Items from a dataset
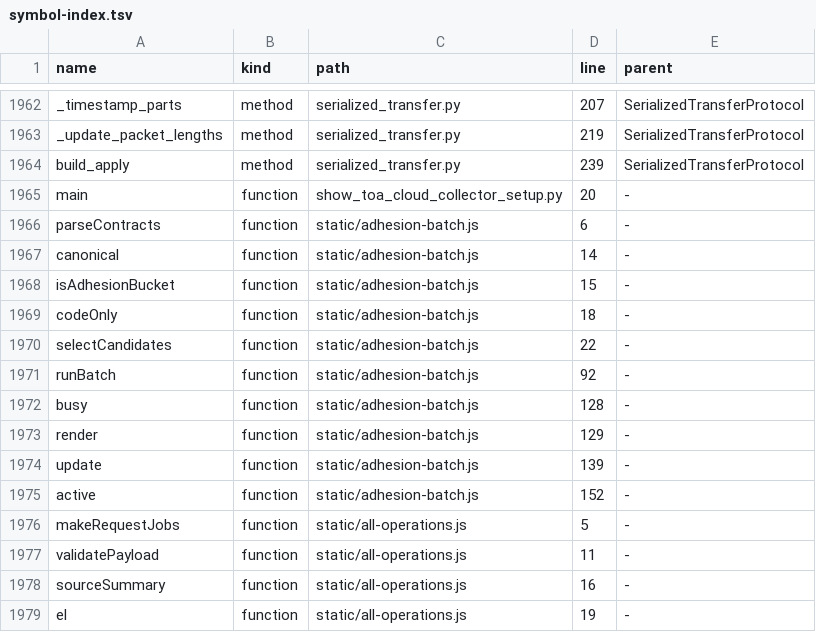
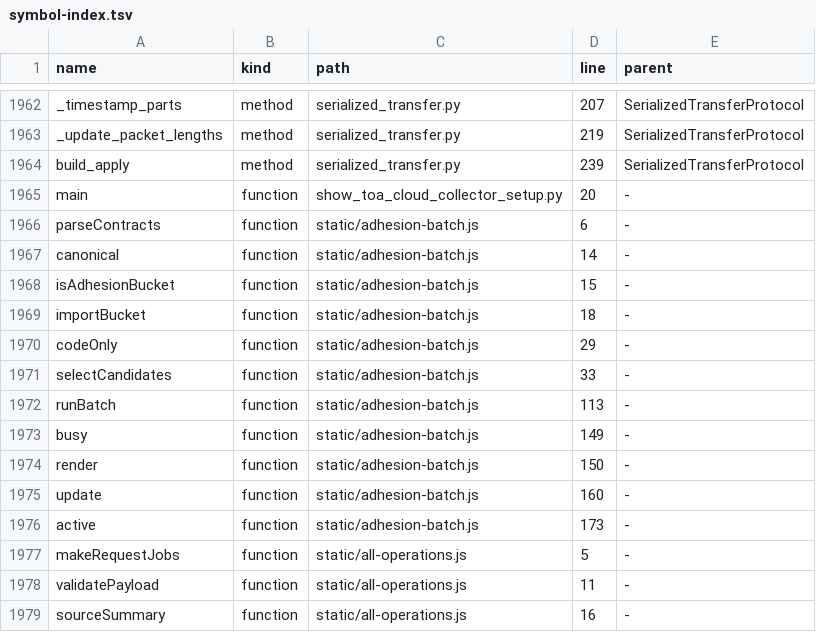
Before and after one commit to clarotechnet/dominium, a TSV file: .dominium/symbol-index.tsv, drawn as a sheet; only a part is shown, gaps mark what is left out; the shorter side is filled out with more unchanged rows.

Commit message:
fix(adesao): include NTL and PWM and validate legacy TOA import evidence [skip deploy]

```diff
--- a/.dominium/symbol-index.tsv
+++ b/.dominium/symbol-index.tsv
@@ -1968,9 +1968,10 @@ canonical	function	static/adhesion-batch.js	14	-
 isAdhesionBucket	function	static/adhesion-batch.js	15	-
-codeOnly	function	static/adhesion-batch.js	18	-
-selectCandidates	function	static/adhesion-batch.js	22	-
-runBatch	function	static/adhesion-batch.js	92	-
-busy	function	static/adhesion-batch.js	128	-
-render	function	static/adhesion-batch.js	129	-
-update	function	static/adhesion-batch.js	139	-
-active	function	static/adhesion-batch.js	152	-
+importBucket	function	static/adhesion-batch.js	18	-
+codeOnly	function	static/adhesion-batch.js	29	-
+selectCandidates	function	static/adhesion-batch.js	33	-
+runBatch	function	static/adhesion-batch.js	113	-
+busy	function	static/adhesion-batch.js	149	-
+render	function	static/adhesion-batch.js	150	-
+update	function	static/adhesion-batch.js	160	-
+active	function	static/adhesion-batch.js	173	-
 makeRequestJobs	function	static/all-operations.js	5	-
```
Also changed, not shown: .dominium/file-index.tsv, 6 other files.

**Work request**
Print all data above verbatim, except pictures.

**Written reply**
Before and after one commit to clarotechnet/dominium, a TSV file: .dominium/symbol-index.tsv, drawn as a sheet; only a part is shown, gaps mark what is left out; the shorter side is filled out with more unchanged rows.

Commit message:
fix(adesao): include NTL and PWM and validate legacy TOA import evidence [skip deploy]

```diff
--- a/.dominium/symbol-index.tsv
+++ b/.dominium/symbol-index.tsv
@@ -1968,9 +1968,10 @@ canonical	function	static/adhesion-batch.js	14	-
 isAdhesionBucket	function	static/adhesion-batch.js	15	-
-codeOnly	function	static/adhesion-batch.js	18	-
-selectCandidates	function	static/adhesion-batch.js	22	-
-runBatch	function	static/adhesion-batch.js	92	-
-busy	function	static/adhesion-batch.js	128	-
-render	function	static/adhesion-batch.js	129	-
-update	function	static/adhesion-batch.js	139	-
-active	function	static/adhesion-batch.js	152	-
+importBucket	function	static/adhesion-batch.js	18	-
+codeOnly	function	static/adhesion-batch.js	29	-
+selectCandidates	function	static/adhesion-batch.js	33	-
+runBatch	function	static/adhesion-batch.js	113	-
+busy	function	static/adhesion-batch.js	149	-
+render	function	static/adhesion-batch.js	150	-
+update	function	static/adhesion-batch.js	160	-
+active	function	static/adhesion-batch.js	173	-
 makeRequestJobs	function	static/all-operations.js	5	-
```
Also changed, not shown: .dominium/file-index.tsv, 6 other files.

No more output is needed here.